The way out of this was for the government to make it more costly for itself to change the inflation rate from period to period. Which is just what the complicated legislative infrastructure of monetary policy does.

In a Twitter exchange, responding to my ranting about how PQE erodes central bank independence [why it does this I explained in previous posts], Richard Murphy said ‘you hate democracy, don’t you’. Hopefully if you read this far you can see what my answer to this is: Of course not. But governments acting on behalf of electorates in democracies face time-consistency problems. And have to devise solutions to them to make their electorates better off [in this case by generating low and stable inflation]. The particular solution discussed here [central bank independence] was itself chosen by the electorate, pretty much. Or at least, plenty of time has elapsed for the electorate to have a pop at overturning it.

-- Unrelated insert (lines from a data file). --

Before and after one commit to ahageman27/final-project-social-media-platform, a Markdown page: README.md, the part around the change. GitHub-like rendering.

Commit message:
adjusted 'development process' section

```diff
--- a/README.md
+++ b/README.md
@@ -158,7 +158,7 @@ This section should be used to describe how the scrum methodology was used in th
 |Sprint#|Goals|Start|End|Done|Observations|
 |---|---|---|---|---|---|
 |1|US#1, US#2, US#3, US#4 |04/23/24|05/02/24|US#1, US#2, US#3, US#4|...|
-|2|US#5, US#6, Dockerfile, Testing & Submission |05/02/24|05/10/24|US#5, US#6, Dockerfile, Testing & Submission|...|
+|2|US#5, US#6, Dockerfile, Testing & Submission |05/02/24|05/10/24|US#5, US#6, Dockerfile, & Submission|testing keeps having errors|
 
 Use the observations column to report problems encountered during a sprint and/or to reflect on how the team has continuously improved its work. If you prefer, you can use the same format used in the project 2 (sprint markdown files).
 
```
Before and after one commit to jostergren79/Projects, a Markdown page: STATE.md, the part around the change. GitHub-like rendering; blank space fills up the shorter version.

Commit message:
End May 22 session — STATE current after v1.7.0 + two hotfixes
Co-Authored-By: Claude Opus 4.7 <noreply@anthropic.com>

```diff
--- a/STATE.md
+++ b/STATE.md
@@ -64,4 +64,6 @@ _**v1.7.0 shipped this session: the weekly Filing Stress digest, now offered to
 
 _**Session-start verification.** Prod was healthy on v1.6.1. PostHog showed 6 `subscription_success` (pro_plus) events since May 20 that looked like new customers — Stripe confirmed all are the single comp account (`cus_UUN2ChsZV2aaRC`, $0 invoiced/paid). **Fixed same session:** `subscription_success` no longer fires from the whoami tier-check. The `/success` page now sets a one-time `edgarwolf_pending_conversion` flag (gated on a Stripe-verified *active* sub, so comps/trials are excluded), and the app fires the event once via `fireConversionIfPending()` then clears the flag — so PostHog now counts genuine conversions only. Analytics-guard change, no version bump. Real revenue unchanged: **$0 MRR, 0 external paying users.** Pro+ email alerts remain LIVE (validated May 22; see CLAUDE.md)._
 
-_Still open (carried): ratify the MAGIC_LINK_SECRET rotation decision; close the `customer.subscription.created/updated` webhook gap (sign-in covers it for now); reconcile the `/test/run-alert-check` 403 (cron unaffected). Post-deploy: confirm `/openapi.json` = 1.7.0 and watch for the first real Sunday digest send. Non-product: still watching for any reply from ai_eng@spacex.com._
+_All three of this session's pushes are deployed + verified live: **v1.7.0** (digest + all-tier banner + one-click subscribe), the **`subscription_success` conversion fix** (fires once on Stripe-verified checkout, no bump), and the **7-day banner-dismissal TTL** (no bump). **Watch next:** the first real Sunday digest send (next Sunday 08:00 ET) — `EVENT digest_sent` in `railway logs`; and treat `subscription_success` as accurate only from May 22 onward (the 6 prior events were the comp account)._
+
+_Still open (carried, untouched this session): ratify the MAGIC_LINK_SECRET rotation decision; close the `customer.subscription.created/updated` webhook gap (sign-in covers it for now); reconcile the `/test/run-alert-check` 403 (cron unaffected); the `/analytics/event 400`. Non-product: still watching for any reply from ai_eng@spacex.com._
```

So defending central bank independence is not anti-democracy. On the contrary, it’s campaigning for a democratically chosen institution. And one that makes the economy in a democracy function better. Perhaps, ultimately, allowing the institution of voting to endure. If you think that sounds overblown, think of the examples of Weimar and Zimbabwe, and wonder if better designed and more resilient institutions might have made the outcomes there more favourable.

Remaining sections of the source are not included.